The insane rise of gas
The most glaring example that continues to fuel the debate is gas. As recently as July 2020, the price on the Dutch TTF futures market, which serves as a benchmark in Europe, was €5 per megawatt hour (MWh). An era more than over. Since then, the price has continued to climb, initially more or less moderately until mid-2021, then with impressive yo-yo effects. With the war in Ukraine, the rise forms a steep slope. At the beginning of March, the gas price is between 200 and 250 euros, with a very brief peak of a few hours even at 345 euros. Comparing that last figure to the initial €5 is a +6800% increase!
petrol and diesel
To fuel his car, the corner isn’t that crazy, but it’s still impressive. The maximum price for diesel in Belgium today passed the mark of €2 per liter and is now almost €2,084. A huge amount compared to April 2020 when it was worth €1,229. Admittedly, the price was relatively low back then because of the initial containment of the health crisis. Still, the difference is impressive. For unleaded 98 the price rose from €1,221 per liter in March 2020 to €1,977 on Monday.
A war that cuts the wheat supplies
The war in Ukraine is also clearly having an impact on the consumer goods side. Evidenced by the price of wheat, including Russia and Ukraine are among the largest producers in the world. At the beginning of March it is close to the €400 mark per tonne. Last July it was only 197 euros. In the US dollar market (see chart below) this equates to almost $1,200 a bushel (27.21 kg) today.
No nickel, no battery
Other products affected by the war in Ukraine include several metals, including nickel. The problem: Nickel, for example, is an essential raw material for the production of batteries for electric vehicles. Since Russia is the third largest producer in the world and oligarchs sometimes run the nickel companies, the sanctions have a direct impact.
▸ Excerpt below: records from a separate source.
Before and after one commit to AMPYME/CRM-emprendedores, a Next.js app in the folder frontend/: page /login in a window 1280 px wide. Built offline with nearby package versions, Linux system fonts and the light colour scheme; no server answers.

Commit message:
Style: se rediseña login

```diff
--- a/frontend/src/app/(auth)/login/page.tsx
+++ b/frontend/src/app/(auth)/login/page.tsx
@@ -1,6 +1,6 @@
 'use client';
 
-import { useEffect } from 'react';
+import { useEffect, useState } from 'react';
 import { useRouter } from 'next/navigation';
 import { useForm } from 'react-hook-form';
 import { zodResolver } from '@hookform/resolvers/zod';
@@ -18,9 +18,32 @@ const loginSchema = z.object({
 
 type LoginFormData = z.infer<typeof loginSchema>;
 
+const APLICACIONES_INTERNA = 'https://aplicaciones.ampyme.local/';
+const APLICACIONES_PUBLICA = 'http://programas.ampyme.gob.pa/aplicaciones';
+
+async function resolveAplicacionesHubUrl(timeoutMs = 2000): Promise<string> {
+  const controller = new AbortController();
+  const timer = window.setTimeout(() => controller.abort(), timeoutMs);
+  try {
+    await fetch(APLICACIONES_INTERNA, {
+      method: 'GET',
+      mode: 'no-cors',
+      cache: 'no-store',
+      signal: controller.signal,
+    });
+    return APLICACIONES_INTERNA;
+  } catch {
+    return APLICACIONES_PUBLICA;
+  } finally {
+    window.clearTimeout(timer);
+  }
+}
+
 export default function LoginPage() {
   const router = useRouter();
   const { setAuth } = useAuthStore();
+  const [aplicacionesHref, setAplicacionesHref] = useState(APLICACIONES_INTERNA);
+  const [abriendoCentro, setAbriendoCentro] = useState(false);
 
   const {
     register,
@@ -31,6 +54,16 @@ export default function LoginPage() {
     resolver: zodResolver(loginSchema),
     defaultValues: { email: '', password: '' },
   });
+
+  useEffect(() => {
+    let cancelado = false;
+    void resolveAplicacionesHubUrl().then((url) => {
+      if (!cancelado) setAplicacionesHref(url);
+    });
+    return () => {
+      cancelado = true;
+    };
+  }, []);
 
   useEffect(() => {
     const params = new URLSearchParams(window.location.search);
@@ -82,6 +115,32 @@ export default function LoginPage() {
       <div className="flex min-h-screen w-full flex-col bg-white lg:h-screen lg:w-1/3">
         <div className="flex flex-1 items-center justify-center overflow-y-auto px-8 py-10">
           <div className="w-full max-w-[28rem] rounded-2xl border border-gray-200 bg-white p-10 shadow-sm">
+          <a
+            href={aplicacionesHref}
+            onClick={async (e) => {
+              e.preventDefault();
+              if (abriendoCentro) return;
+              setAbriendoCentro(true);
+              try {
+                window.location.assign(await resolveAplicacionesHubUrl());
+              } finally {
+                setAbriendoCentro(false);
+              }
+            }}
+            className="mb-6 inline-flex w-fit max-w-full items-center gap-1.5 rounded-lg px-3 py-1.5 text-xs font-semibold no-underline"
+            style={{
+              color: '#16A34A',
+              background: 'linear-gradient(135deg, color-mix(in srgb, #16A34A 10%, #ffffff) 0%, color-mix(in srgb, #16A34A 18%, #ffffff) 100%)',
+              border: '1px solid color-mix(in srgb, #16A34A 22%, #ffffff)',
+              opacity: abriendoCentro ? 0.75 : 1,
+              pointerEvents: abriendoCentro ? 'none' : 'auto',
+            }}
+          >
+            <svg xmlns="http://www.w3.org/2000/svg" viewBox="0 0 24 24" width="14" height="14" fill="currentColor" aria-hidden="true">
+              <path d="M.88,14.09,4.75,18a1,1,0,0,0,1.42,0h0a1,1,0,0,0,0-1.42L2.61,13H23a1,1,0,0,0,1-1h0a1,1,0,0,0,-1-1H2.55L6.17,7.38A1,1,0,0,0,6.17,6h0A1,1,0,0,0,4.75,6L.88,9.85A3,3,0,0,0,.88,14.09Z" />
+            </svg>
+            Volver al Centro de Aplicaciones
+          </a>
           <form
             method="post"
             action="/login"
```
From $20,000 to $30,000 a ton before the war, the price rose at times to $100,000. On a daily average, the 50,000 mark is within reach.